> **Records shown**:
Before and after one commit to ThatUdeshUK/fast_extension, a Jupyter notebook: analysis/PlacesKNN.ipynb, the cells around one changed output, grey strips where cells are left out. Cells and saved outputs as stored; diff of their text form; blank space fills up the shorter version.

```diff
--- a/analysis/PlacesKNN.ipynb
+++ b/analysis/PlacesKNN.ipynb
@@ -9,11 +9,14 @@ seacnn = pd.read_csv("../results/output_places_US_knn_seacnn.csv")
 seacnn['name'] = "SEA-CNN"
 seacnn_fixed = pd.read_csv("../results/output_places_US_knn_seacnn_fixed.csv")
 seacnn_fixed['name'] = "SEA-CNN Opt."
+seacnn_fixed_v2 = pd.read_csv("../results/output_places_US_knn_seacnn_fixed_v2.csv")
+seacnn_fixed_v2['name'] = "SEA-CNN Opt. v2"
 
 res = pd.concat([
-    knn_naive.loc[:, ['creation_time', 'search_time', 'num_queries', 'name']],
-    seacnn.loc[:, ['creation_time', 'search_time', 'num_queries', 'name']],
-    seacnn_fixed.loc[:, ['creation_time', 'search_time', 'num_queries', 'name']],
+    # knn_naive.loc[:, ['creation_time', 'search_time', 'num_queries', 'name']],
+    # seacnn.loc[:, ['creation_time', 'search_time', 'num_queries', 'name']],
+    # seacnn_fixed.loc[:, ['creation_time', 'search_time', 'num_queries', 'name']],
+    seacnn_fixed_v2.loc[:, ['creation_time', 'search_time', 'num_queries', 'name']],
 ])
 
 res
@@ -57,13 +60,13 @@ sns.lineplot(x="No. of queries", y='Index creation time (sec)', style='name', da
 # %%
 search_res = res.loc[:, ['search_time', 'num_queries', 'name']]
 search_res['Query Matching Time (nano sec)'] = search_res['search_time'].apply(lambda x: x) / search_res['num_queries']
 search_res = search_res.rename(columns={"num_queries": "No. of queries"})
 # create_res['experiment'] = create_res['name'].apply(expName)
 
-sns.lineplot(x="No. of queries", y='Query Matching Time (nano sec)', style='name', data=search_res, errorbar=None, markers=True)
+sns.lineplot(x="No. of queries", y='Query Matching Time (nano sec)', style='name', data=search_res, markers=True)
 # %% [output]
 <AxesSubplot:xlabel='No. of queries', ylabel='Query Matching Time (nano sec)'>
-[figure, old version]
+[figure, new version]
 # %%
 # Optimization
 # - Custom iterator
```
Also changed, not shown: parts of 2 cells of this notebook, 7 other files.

> **Task objective**:
Write the entries above out again, verbatim.

> **Output below**:
Before and after one commit to ThatUdeshUK/fast_extension, a Jupyter notebook: analysis/PlacesKNN.ipynb, the cells around one changed output, grey strips where cells are left out. Cells and saved outputs as stored; diff of their text form; blank space fills up the shorter version.

```diff
--- a/analysis/PlacesKNN.ipynb
+++ b/analysis/PlacesKNN.ipynb
@@ -9,11 +9,14 @@ seacnn = pd.read_csv("../results/output_places_US_knn_seacnn.csv")
 seacnn['name'] = "SEA-CNN"
 seacnn_fixed = pd.read_csv("../results/output_places_US_knn_seacnn_fixed.csv")
 seacnn_fixed['name'] = "SEA-CNN Opt."
+seacnn_fixed_v2 = pd.read_csv("../results/output_places_US_knn_seacnn_fixed_v2.csv")
+seacnn_fixed_v2['name'] = "SEA-CNN Opt. v2"
 
 res = pd.concat([
-    knn_naive.loc[:, ['creation_time', 'search_time', 'num_queries', 'name']],
-    seacnn.loc[:, ['creation_time', 'search_time', 'num_queries', 'name']],
-    seacnn_fixed.loc[:, ['creation_time', 'search_time', 'num_queries', 'name']],
+    # knn_naive.loc[:, ['creation_time', 'search_time', 'num_queries', 'name']],
+    # seacnn.loc[:, ['creation_time', 'search_time', 'num_queries', 'name']],
+    # seacnn_fixed.loc[:, ['creation_time', 'search_time', 'num_queries', 'name']],
+    seacnn_fixed_v2.loc[:, ['creation_time', 'search_time', 'num_queries', 'name']],
 ])
 
 res
@@ -57,13 +60,13 @@ sns.lineplot(x="No. of queries", y='Index creation time (sec)', style='name', da
 # %%
 search_res = res.loc[:, ['search_time', 'num_queries', 'name']]
 search_res['Query Matching Time (nano sec)'] = search_res['search_time'].apply(lambda x: x) / search_res['num_queries']
 search_res = search_res.rename(columns={"num_queries": "No. of queries"})
 # create_res['experiment'] = create_res['name'].apply(expName)
 
-sns.lineplot(x="No. of queries", y='Query Matching Time (nano sec)', style='name', data=search_res, errorbar=None, markers=True)
+sns.lineplot(x="No. of queries", y='Query Matching Time (nano sec)', style='name', data=search_res, markers=True)
 # %% [output]
 <AxesSubplot:xlabel='No. of queries', ylabel='Query Matching Time (nano sec)'>
-[figure, old version]
+[figure, new version]
 # %%
 # Optimization
 # - Custom iterator
```
Also changed, not shown: parts of 2 cells of this notebook, 7 other files.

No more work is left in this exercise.